In the UK, The House of Commons Science and Tech Committee published its report on the draft Investigatory Powers Bill, the first of three investigations by different Parliamentary committees. Comments submitted by 50 individuals, companies, and organizations, including EFF, raise a series of concerns that the UK government should answer in a revised bill built on a foundation of clarity, necessity, and proportionality. The current bill is a dangerous collection of vague and unbounded language poised to prompt a serious challenge in the courts.
Behind the Western-supported government of President Abdel Fattah el-Sisi in Egypt lies a troubling trend threatening free speech. The Committee for the Protection of Journalists lists Egypt as the world’s second highest jailer of journalists, with 82% of journalists in Egyptian prisons having used the Internet as a medium. It’s no surprise then that this troubling trend has reached beyond official journalists, snaring Facebook admins in its wake.
Should a company be allowed to use its own contractual fine print to take away its customers’ free speech? What fundamental rights should not be waivable? Under proposed H.B. 131, vendors would not be allowed to use “gag clauses” in their contracts with customers—for example, an auto repair shop in Maryland wouldn’t be allowed to use a contract that tries to restrict its customers from complaining online about its services.
The Internet as we know it would be a very, very different place if 20 years ago this week, President Clinton hadn’t signed the Communications Decency Act. To be fair, nearly all of the CDA was a horrible mess that was actually a terrible idea for the Internet. A key part of the bill was about “cleaning up” pornography on the Internet. However, to “balance” that out, the bill included Section 230, which said that an Internet service is not liable for actions of its users.
Laura Poitras shared a Pulitzer Prize for her reporting based on Edward Snowden’s leaks and won an Oscar for her film “Citizenfour.” Her latest project is neither documentary nor journalism but a museum exhibition at the Whitney, “Astro Noise,” which continues her investigations into mass surveillance through installation art.

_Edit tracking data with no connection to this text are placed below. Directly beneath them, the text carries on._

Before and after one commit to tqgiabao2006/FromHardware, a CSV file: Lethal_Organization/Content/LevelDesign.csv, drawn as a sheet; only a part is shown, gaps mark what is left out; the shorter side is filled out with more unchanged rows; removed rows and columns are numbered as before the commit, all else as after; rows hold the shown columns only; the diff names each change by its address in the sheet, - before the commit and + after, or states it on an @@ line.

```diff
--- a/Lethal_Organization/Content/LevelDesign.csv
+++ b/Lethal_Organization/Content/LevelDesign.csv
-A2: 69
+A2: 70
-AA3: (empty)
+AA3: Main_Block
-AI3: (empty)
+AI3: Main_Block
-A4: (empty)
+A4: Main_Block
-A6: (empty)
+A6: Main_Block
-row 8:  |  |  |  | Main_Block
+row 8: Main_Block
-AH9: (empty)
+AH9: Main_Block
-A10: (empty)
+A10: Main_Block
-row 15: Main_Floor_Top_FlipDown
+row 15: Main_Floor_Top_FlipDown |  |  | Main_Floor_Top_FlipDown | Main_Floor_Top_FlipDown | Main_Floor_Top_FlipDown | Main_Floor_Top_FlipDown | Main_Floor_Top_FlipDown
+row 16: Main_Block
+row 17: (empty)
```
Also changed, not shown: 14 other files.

When more than 50 political activists from across Europe and North America were told by Twitter in December 2015 that their accounts had been attacked by anonymous “state-sponsored actors,” they had very little to go on